There are days when I'm dragging equipment all over New England, on a schedule dictated by the weather, when I wonder exactly why I decided to work on location. What was so boring about that convenient, light-and-temperature-controlled studio again? But then I see something like this and I remember why I chose to deal with the inconvenient beauty of real life. The goat on the horse inspired me to gather up a few of my livestock images and the stories behind them. Who would expect the sweet Daryl Waters Conner, master groomer and manager at Yankee Clipper -yes, the one who names her little dog "Flirt" and has been known to transform her from white to various holiday colors- to go home to a literal menagerie? Before and after a long day with dogs and cats and their owners, she can be found doing barn chores involving her pony, goats, ducks, chickens, a rabbit and other assorted critters, with the help of at least 5 dogs. When she goes into her kitchen and emerges about 30 seconds later with a freshly prepared, gourmet-level dish....well, she obviously has the balance of a goat.

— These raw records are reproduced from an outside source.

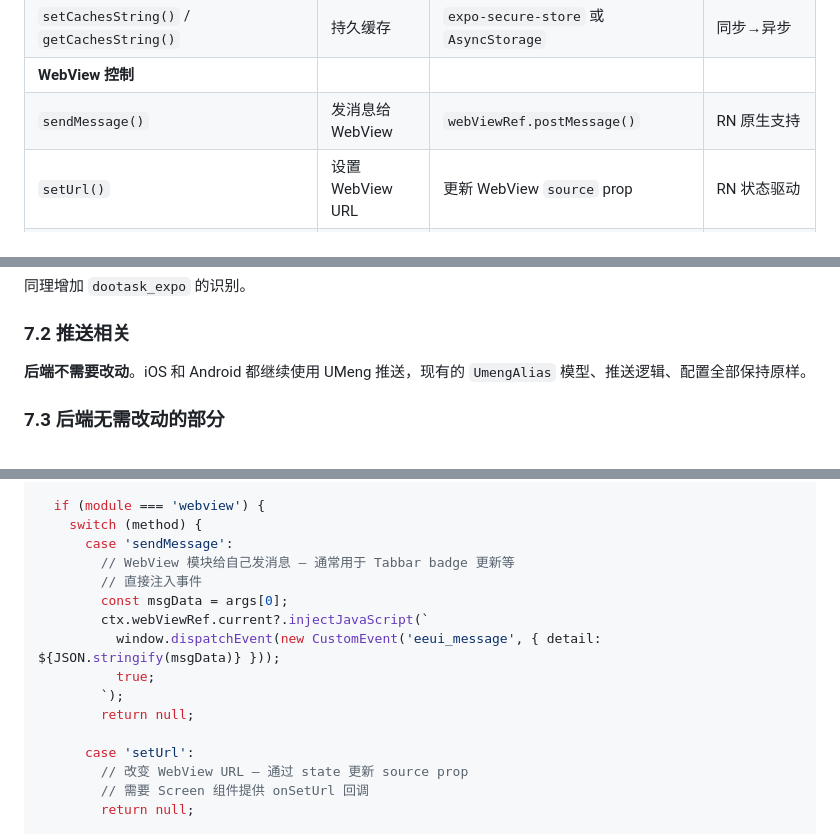
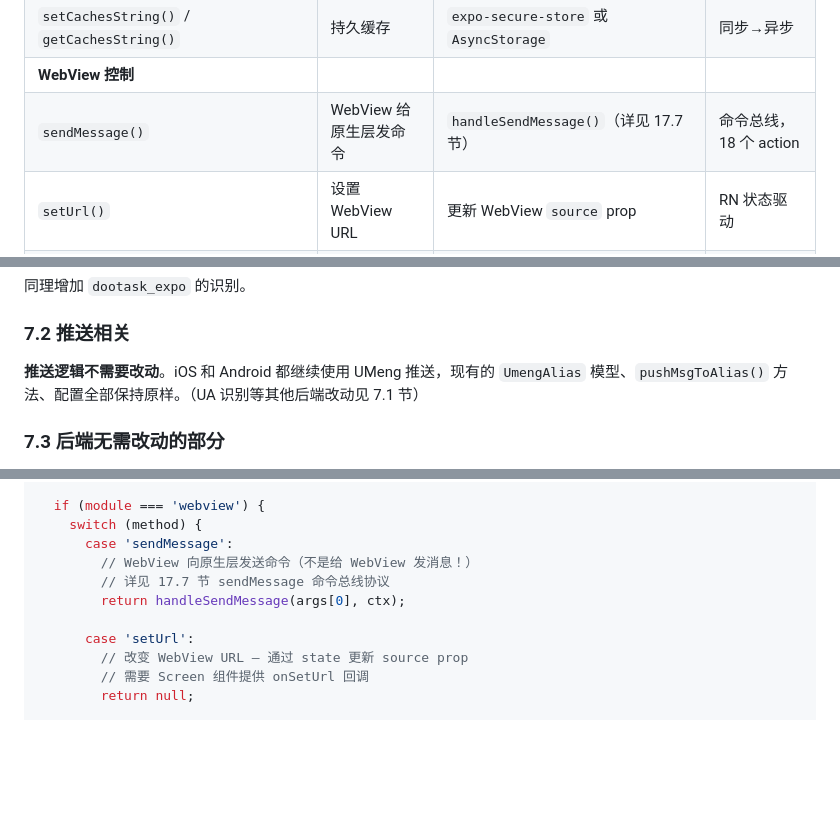
Before and after one commit to dootask/app, a Markdown page: docs/migration-eeui-to-expo.md, 3 parts joined by grey strips. Rendered like a GitHub page; blank space fills up the shorter version.

Commit message:
docs: 修复 sendMessage 实现矛盾和描述错误
1. createBridgeHandler 中 sendMessage 改为调用 handleSendMessage()
2. API 映射表 sendMessage 描述从"发消息给 WebView"改为"WebView 给原生层发命令"
3. 推送部分"后端不需要改动"改为"推送逻辑不需要改动"避免与 UA 改动矛盾

Co-Authored-By: Claude Opus 4.6 (1M context) <noreply@anthropic.com>

```diff
--- a/docs/migration-eeui-to-expo.md
+++ b/docs/migration-eeui-to-expo.md
@@ -583,7 +583,7 @@ eeuiAppGetThemeName() {
 | `setVariate()` / `getVariate()` | 全局变量 | 内存 Map（RN 侧） | 同步→异步 |
 | `setCachesString()` / `getCachesString()` | 持久缓存 | `expo-secure-store` 或 `AsyncStorage` | 同步→异步 |
 | **WebView 控制** | | | |
-| `sendMessage()` | 发消息给 WebView | `webViewRef.postMessage()` | RN 原生支持 |
+| `sendMessage()` | WebView 给原生层发命令 | `handleSendMessage()`（详见 17.7 节） | 命令总线，18 个 action |
 | `setUrl()` | 设置 WebView URL | 更新 WebView `source` prop | RN 状态驱动 |
 | `createSnapshot()` | WebView 截图 | `react-native-view-shot` | 需额外库 |
 | `showSnapshot()` / `hideSnapshot()` | 显示/隐藏截图 | RN Image 组件覆盖层 | 自行实现 |
@@ -916,7 +916,7 @@ if (preg_match("/android_dootask_expo/i", $ua)) {
 
 ### 7.2 推送相关
 
-**后端不需要改动**。iOS 和 Android 都继续使用 UMeng 推送，现有的 `UmengAlias` 模型、推送逻辑、配置全部保持原样。
+**推送逻辑不需要改动**。iOS 和 Android 都继续使用 UMeng 推送，现有的 `UmengAlias` 模型、`pushMsgToAlias()` 方法、配置全部保持原样。（UA 识别等其他后端改动见 7.1 节）
 
 ### 7.3 后端无需改动的部分
 
@@ -2665,14 +2665,9 @@ async function routeRequest(msg: BridgeRequest, ctx: BridgeContext): Promise<any
   if (module === 'webview') {
     switch (method) {
       case 'sendMessage':
-        // WebView 模块给自己发消息 — 通常用于 Tabbar badge 更新等
-        // 直接注入事件
-        const msgData = args[0];
-        ctx.webViewRef.current?.injectJavaScript(`
-          window.dispatchEvent(new CustomEvent('eeui_message', { detail: ${JSON.stringify(msgData)} }));
-          true;
-        `);
-        return null;
+        // WebView 向原生层发送命令（不是给 WebView 发消息！）
+        // 详见 17.7 节 sendMessage 命令总线协议
+        return handleSendMessage(args[0], ctx);
 
       case 'setUrl':
         // 改变 WebView URL — 通过 state 更新 source prop
```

Notice what happens when puppies are replaced by goat kids for a portrait
The designs for the boys' hats and sweaters, as well as the story of the fleece, were featured in a book that I illustrated for The Green Mountain Spinnery and Countryman Press a few years ago called 99 Yarns and Counting. Isn't this what everyone does for a senior portrait? Erin Rollins had her own Belted Galloway as part of a project at Aldermere Farm.
She chose a different photo for the yearbook!
Another senior portrait never seen in the yearbook but full of fond memories for Hope Kassen and her family
If you ever need to renew your sense of new beginnings, do your best to find an alpaca cria like this one
Watch for news from Yankee Clipper about portrait sessions for your dog or cat. Livestock portraits are done at the farm!